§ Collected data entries

━━━━━━━━

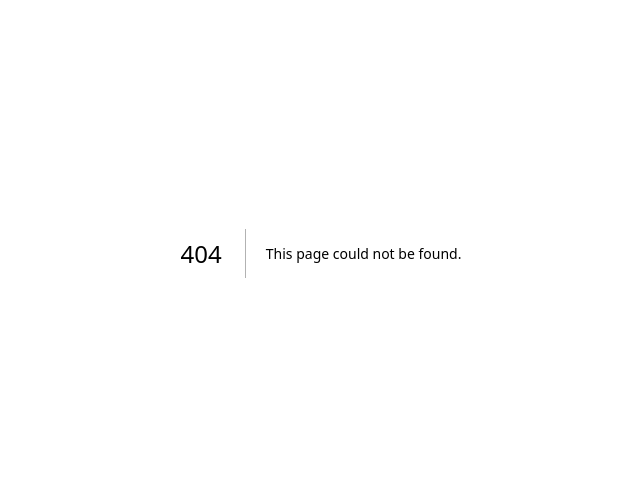
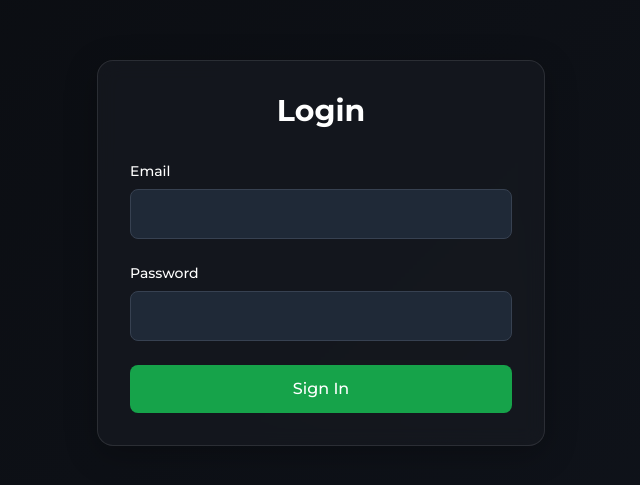
Before and after one commit to Neesonn/luckylogic2025, a Next.js app: page /login in a window 1280 px wide. Before the commit this address had no page. Shown: the part 147-632 px from the top of the page, without its empty margins (319-959 px from the left). Built offline with nearby package versions, Linux system fonts and the light colour scheme.

Commit message:
Update: Rename admin to admin-dashboard and update routing

```diff
--- a/src/app/admin/page.tsx
+++ b/src/app/admin-dashboard/page.tsx
@@ -16,7 +16,7 @@ export default function AdminDashboard() {
     <div className="min-h-screen p-8">
       {/* Navigation Bar */}
       <nav className="flex justify-between items-center mb-12">
-        <Link href="/admin" className="nav-icon text-2xl">
+        <Link href="/admin-dashboard" className="nav-icon text-2xl">
           <FaHome />
         </Link>
         <h1 className="text-4xl font-bold text-center">Admin Dashboard</h1>
@@ -28,7 +28,7 @@ export default function AdminDashboard() {
       {/* Main Grid */}
       <div className="grid grid-cols-1 md:grid-cols-3 gap-8 mb-12">
         {/* Customer Accounts Card */}
-        <Link href="/admin/customers" className="glass-container text-center">
+        <Link href="/admin-dashboard/customers" className="glass-container text-center">
           <div className="icon-container mx-auto">
             <FaUsers className="text-xl" />
           </div>
@@ -37,7 +37,7 @@ export default function AdminDashboard() {
         </Link>
 
         {/* Jobs Card */}
-        <Link href="/admin/jobs" className="glass-container text-center">
+        <Link href="/admin-dashboard/jobs" className="glass-container text-center">
           <div className="icon-container mx-auto">
             <FaBriefcase className="text-xl" />
           </div>
@@ -46,7 +46,7 @@ export default function AdminDashboard() {
         </Link>
 
         {/* Leads Card */}
-        <Link href="/admin/leads" className="glass-container text-center">
+        <Link href="/admin-dashboard/leads" className="glass-container text-center">
           <div className="icon-container mx-auto">
             <FaPhoneAlt className="text-xl" />
           </div>
--- /dev/null
+++ b/src/app/login/page.tsx
@@ -0,0 +1,67 @@
+'use client';
+
+import { useState } from 'react';
+import { useRouter } from 'next/navigation';
+
+export default function LoginPage() {
+  const [isLoading, setIsLoading] = useState(false);
+  const router = useRouter();
+
+  const handleSubmit = async (e: React.FormEvent<HTMLFormElement>) => {
+    e.preventDefault();
+    setIsLoading(true);
+
+    try {
+      // Add your authentication logic here
+
+      // On successful login
+      router.push('/admin-dashboard');
+    } catch (error) {
+      console.error('Login error:', error);
+      // Handle login error
+    } finally {
+      setIsLoading(false);
+    }
+  };
+
+  return (
+    <div className="min-h-screen flex items-center justify-center p-4">
+      <div className="glass-container w-full max-w-md">
+        <h1 className="text-3xl font-bold text-center mb-8">Login</h1>
+        <form onSubmit={handleSubmit} className="space-y-6">
+          <div>
+            <label htmlFor="email" className="block text-sm font-medium mb-2">
+              Email
+            </label>
+            <input
+              type="email"
+              id="email"
+              name="email"
+              required
+              className="w-full p-3 rounded-lg bg-gray-800 border border-gray-700 focus:ring-2 focus:ring-green-500 focus:border-transparent"
+            />
+          </div>
+          <div>
+            <label htmlFor="password" className="block text-sm font-medium mb-2">
+              Password
+            </label>
+            <input
+              type="password"
+              id="password"
+              name="password"
+              required
+              className="w-full p-3 rounded-lg bg-gray-800 border border-gray-700 focus:ring-2 focus:ring-green-500 focus:border-transparent"
+            />
+          </div>
+          <button
+            type="submit"
+            disabled={isLoading}
+            className="w-full py-3 px-4 bg-green-600 hover:bg-green-700 rounded-lg font-medium transition-colors disabled:opacity-50"
+          >
+            {isLoading ? 'Signing in...' : 'Sign In'}
+          </button>
+        </form>
+      </div>
+    </div>
+  );
+}
```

━━━━━━━━

§ Exercise requirements
Please give the entries again word for word, without any pictures.

§ Finished task
Before and after one commit to Neesonn/luckylogic2025, a Next.js app: page /login in a window 1280 px wide. Before the commit this address had no page. Shown: the part 147-632 px from the top of the page, without its empty margins (319-959 px from the left). Built offline with nearby package versions, Linux system fonts and the light colour scheme.

Commit message:
Update: Rename admin to admin-dashboard and update routing

```diff
--- a/src/app/admin/page.tsx
+++ b/src/app/admin-dashboard/page.tsx
@@ -16,7 +16,7 @@ export default function AdminDashboard() {
     <div className="min-h-screen p-8">
       {/* Navigation Bar */}
       <nav className="flex justify-between items-center mb-12">
-        <Link href="/admin" className="nav-icon text-2xl">
+        <Link href="/admin-dashboard" className="nav-icon text-2xl">
           <FaHome />
         </Link>
         <h1 className="text-4xl font-bold text-center">Admin Dashboard</h1>
@@ -28,7 +28,7 @@ export default function AdminDashboard() {
       {/* Main Grid */}
       <div className="grid grid-cols-1 md:grid-cols-3 gap-8 mb-12">
         {/* Customer Accounts Card */}
-        <Link href="/admin/customers" className="glass-container text-center">
+        <Link href="/admin-dashboard/customers" className="glass-container text-center">
           <div className="icon-container mx-auto">
             <FaUsers className="text-xl" />
           </div>
@@ -37,7 +37,7 @@ export default function AdminDashboard() {
         </Link>
 
         {/* Jobs Card */}
-        <Link href="/admin/jobs" className="glass-container text-center">
+        <Link href="/admin-dashboard/jobs" className="glass-container text-center">
           <div className="icon-container mx-auto">
             <FaBriefcase className="text-xl" />
           </div>
@@ -46,7 +46,7 @@ export default function AdminDashboard() {
         </Link>
 
         {/* Leads Card */}
-        <Link href="/admin/leads" className="glass-container text-center">
+        <Link href="/admin-dashboard/leads" className="glass-container text-center">
           <div className="icon-container mx-auto">
             <FaPhoneAlt className="text-xl" />
           </div>
--- /dev/null
+++ b/src/app/login/page.tsx
@@ -0,0 +1,67 @@
+'use client';
+
+import { useState } from 'react';
+import { useRouter } from 'next/navigation';
+
+export default function LoginPage() {
+  const [isLoading, setIsLoading] = useState(false);
+  const router = useRouter();
+
+  const handleSubmit = async (e: React.FormEvent<HTMLFormElement>) => {
+    e.preventDefault();
+    setIsLoading(true);
+
+    try {
+      // Add your authentication logic here
+
+      // On successful login
+      router.push('/admin-dashboard');
+    } catch (error) {
+      console.error('Login error:', error);
+      // Handle login error
+    } finally {
+      setIsLoading(false);
+    }
+  };
+
+  return (
+    <div className="min-h-screen flex items-center justify-center p-4">
+      <div className="glass-container w-full max-w-md">
+        <h1 className="text-3xl font-bold text-center mb-8">Login</h1>
+        <form onSubmit={handleSubmit} className="space-y-6">
+          <div>
+            <label htmlFor="email" className="block text-sm font-medium mb-2">
+              Email
+            </label>
+            <input
+              type="email"
+              id="email"
+              name="email"
+              required
+              className="w-full p-3 rounded-lg bg-gray-800 border border-gray-700 focus:ring-2 focus:ring-green-500 focus:border-transparent"
+            />
+          </div>
+          <div>
+            <label htmlFor="password" className="block text-sm font-medium mb-2">
+              Password
+            </label>
+            <input
+              type="password"
+              id="password"
+              name="password"
+              required
+              className="w-full p-3 rounded-lg bg-gray-800 border border-gray-700 focus:ring-2 focus:ring-green-500 focus:border-transparent"
+            />
+          </div>
+          <button
+            type="submit"
+            disabled={isLoading}
+            className="w-full py-3 px-4 bg-green-600 hover:bg-green-700 rounded-lg font-medium transition-colors disabled:opacity-50"
+          >
+            {isLoading ? 'Signing in...' : 'Sign In'}
+          </button>
+        </form>
+      </div>
+    </div>
+  );
+}
```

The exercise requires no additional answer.